Carsten och Ulrik by computer screen mini

– We have worked together for many years, and during this time we’ve developed a model that we believe in when it comes to finding- and timing investments in Europe’s most promising and stable small cap companies, says Carsten Dehn. Carsten previously managed SEB’s European small-cap fund for ten years, of which seven years together with Ulrik Ellesgaard. The fund had a five-star rating from Morningstar measured on three, five and ten years. The duo was recognized through several awards, including Best Fund 2014 and Best European Fund 2015 by Fondmarknaden.

– Our view of Lannebo Fonder was that of an independent fund management company with a clear focus, skilled managers and high quality. This was confirmed when we started discussions about joining the team, which was especially inspiring for us given we came from a large bank, says Ulrik Ellesgaard.

Carsten och Ulrik by computer screen

Carsten Dehn and Ulrik Ellesgaard have their own screening model to identify promising and stable investments among Europe’s eight thousand small cap companies.

Why is it particularly interesting to invest in European small caps?

–Above all it is because the universe of small companies is much bigger in Europe, where 91 per cent of European listed companies are small caps. However, these 8000 companies only account for 11 per cent of market capitalization. The effect is that small companies are not followed by analysts to the same degree, which means there are opportunities to find gems – companies that are comparatively undervalued and whose value growth we can take part of over a longer period, explains Ulrik.

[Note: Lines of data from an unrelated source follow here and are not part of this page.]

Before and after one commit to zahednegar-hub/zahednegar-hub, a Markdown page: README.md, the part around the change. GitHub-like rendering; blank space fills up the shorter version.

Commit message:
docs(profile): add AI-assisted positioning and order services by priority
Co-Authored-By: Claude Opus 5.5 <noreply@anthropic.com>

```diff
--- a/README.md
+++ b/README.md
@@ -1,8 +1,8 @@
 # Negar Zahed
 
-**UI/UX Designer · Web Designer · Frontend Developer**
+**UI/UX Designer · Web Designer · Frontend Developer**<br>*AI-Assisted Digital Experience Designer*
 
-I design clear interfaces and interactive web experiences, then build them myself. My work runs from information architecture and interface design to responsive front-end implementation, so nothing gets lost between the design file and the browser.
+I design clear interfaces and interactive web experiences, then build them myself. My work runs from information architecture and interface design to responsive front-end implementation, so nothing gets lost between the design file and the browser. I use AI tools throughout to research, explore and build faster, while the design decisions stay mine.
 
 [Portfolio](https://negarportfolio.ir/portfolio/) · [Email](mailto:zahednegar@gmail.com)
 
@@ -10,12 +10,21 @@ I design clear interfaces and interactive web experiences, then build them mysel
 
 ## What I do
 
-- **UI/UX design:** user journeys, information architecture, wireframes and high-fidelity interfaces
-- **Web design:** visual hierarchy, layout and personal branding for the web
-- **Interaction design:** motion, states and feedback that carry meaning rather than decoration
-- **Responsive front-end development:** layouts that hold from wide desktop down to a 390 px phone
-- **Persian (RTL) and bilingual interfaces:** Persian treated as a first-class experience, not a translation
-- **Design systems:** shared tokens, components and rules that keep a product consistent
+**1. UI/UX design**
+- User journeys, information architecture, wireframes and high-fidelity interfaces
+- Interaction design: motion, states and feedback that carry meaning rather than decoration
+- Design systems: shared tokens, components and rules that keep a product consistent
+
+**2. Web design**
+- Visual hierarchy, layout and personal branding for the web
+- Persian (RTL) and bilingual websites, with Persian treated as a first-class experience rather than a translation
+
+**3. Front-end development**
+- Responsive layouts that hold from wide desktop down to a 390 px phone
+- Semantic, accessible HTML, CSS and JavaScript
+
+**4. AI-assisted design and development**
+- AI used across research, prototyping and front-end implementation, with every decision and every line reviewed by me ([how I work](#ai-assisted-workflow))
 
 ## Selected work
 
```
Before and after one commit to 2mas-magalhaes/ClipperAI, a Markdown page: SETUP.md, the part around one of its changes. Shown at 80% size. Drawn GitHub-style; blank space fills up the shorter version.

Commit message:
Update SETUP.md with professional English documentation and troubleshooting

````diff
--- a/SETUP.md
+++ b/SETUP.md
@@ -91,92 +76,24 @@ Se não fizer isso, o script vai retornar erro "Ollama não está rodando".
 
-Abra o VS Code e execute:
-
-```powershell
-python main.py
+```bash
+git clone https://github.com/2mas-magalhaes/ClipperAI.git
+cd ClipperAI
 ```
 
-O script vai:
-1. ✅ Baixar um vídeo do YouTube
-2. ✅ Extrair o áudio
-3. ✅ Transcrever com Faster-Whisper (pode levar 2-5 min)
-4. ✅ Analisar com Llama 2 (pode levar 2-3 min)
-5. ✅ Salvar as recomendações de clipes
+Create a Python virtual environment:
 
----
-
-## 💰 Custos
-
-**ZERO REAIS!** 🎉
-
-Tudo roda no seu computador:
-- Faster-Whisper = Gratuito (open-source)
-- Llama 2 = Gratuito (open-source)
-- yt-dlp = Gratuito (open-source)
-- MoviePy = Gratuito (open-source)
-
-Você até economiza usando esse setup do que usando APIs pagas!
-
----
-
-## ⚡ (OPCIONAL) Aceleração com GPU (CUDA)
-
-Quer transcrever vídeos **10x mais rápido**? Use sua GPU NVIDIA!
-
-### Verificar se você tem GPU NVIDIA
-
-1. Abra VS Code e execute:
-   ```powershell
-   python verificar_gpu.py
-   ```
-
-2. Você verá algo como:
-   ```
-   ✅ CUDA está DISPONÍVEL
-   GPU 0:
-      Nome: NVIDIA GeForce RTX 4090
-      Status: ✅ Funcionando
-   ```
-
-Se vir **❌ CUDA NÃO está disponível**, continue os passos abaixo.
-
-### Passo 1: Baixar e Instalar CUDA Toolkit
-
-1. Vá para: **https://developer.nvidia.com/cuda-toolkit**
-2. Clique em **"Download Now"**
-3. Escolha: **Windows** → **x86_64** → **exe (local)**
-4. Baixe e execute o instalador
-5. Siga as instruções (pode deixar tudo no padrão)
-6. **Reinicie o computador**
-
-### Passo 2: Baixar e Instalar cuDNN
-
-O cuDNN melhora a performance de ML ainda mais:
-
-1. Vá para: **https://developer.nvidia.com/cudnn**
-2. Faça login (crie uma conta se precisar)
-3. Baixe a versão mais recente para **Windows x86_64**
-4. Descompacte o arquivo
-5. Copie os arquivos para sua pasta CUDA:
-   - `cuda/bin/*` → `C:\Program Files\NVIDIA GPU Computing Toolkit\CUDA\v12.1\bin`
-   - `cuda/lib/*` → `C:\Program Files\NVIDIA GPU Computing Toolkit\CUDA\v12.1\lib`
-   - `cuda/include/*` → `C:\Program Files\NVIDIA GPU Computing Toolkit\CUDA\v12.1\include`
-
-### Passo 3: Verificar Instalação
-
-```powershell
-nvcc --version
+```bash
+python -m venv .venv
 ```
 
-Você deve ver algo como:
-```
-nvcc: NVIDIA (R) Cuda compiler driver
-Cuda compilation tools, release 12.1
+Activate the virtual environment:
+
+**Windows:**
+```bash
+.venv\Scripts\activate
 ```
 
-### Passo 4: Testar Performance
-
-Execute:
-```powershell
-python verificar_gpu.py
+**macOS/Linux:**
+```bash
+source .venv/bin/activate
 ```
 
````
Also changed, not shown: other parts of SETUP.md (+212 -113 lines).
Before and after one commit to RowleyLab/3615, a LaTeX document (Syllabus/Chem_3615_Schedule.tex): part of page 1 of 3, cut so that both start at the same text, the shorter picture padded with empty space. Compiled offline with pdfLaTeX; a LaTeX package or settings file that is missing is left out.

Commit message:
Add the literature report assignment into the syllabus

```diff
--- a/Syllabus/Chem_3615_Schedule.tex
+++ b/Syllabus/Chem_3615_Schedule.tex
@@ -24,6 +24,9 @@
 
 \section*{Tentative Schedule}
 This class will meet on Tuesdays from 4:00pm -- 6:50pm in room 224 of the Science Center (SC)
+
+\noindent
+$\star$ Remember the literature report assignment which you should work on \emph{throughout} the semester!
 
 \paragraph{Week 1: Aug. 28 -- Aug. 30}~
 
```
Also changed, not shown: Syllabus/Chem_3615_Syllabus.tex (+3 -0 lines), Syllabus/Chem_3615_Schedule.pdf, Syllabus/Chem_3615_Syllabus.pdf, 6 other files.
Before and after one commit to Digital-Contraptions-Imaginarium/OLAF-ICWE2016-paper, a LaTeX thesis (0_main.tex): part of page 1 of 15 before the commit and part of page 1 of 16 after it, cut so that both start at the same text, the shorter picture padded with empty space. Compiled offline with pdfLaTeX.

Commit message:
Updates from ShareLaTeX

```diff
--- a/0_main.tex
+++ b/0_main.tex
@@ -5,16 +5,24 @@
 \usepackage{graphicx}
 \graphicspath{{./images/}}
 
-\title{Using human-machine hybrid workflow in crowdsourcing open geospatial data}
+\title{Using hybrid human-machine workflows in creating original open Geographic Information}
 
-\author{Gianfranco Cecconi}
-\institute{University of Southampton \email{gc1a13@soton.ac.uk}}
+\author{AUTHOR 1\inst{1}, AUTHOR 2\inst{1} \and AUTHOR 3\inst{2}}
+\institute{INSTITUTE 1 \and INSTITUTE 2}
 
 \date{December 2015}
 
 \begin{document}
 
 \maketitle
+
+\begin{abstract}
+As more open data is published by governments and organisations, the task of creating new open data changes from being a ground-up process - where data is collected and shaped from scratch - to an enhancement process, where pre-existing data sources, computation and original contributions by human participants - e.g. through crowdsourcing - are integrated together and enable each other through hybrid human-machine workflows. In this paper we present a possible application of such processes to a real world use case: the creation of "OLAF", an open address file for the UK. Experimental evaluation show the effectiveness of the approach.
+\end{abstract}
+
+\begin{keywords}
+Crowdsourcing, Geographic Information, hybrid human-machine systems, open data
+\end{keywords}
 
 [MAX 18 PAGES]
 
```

– But this of course requires a high level of discipline and efficient models to find these companies while also avoiding the landmines, Carsten adds.

How do you choose the companies?

– We have defined some key indicators that we systematically start with in order to sift through Europe’s 8000 small cap companies. Following this initial screening, we continue to sift through the one thousand most liquid companies, and of those companies we do a quality screening based on some additional key ratios. This leaves us with the top, approximately, 250 companies that we will analyse more thoroughly, says Carsten.

–In addition, we always have our eyes and ears open for new ideas. When we meet with company management we always ask about their customers, suppliers and competitors – and this tends to lead to new investment ideas, says Ulrik enthusiastically.

Emelie och Ulrik 400 pix
Ulrik Ellesgaard walks through a portfolio company together with Retail Sales Associate, Emelie Wallin.

Focus on quality

–We are looking for reasonably valued quality companies with good management, strong balance sheets and proven good results in both upward moving- and declining markets. Ideally, we want to see that companies are global leaders in their niches. Once we have identified these companies, we always meet with their management and ask detailed questions. This gives us the basis to forecast and evaluate opportunities and risks. The risks, of course, are extremely important, which is about understanding operational risks and external risk factors, as well as valuation risks of the shares themselves. If the outcome of our evaluation leads to a good forecast with manageable risk, and our outlook for the company is more positive than both that of the company’s management and of analysts – then we invest, explains Ulrik.

Carsten provides an example:

– German Stabilus is a global market leader for gas springs and shock absorbers. The products are primarily sold to the automotive and engineering industries. If you have a car with an automatically closing trunk or that has variable position seats, you can expect that the springs are provided by Stabilus. The customer base is diverse, and the company has the advantage of both economies of scale and pricing power, combined with growing demand. We believe that performance will improve significantly and that the market currently undervalues the company’s high-quality.

The portfolio is comprised of about 30 companies, and Carsten describes how they reflect over divestments:

–Our goal is to invest long term, preferably three to five years; but sometimes a company does not develop as expected. If a portfolio company issues a profit warning we quickly form our own opinion. We do not automatically divest a holding – but our experience is that profit warnings usually come in numbers. I would say that we are unusually strict and disciplined – we never stay invested in a company in the hopes it will get better.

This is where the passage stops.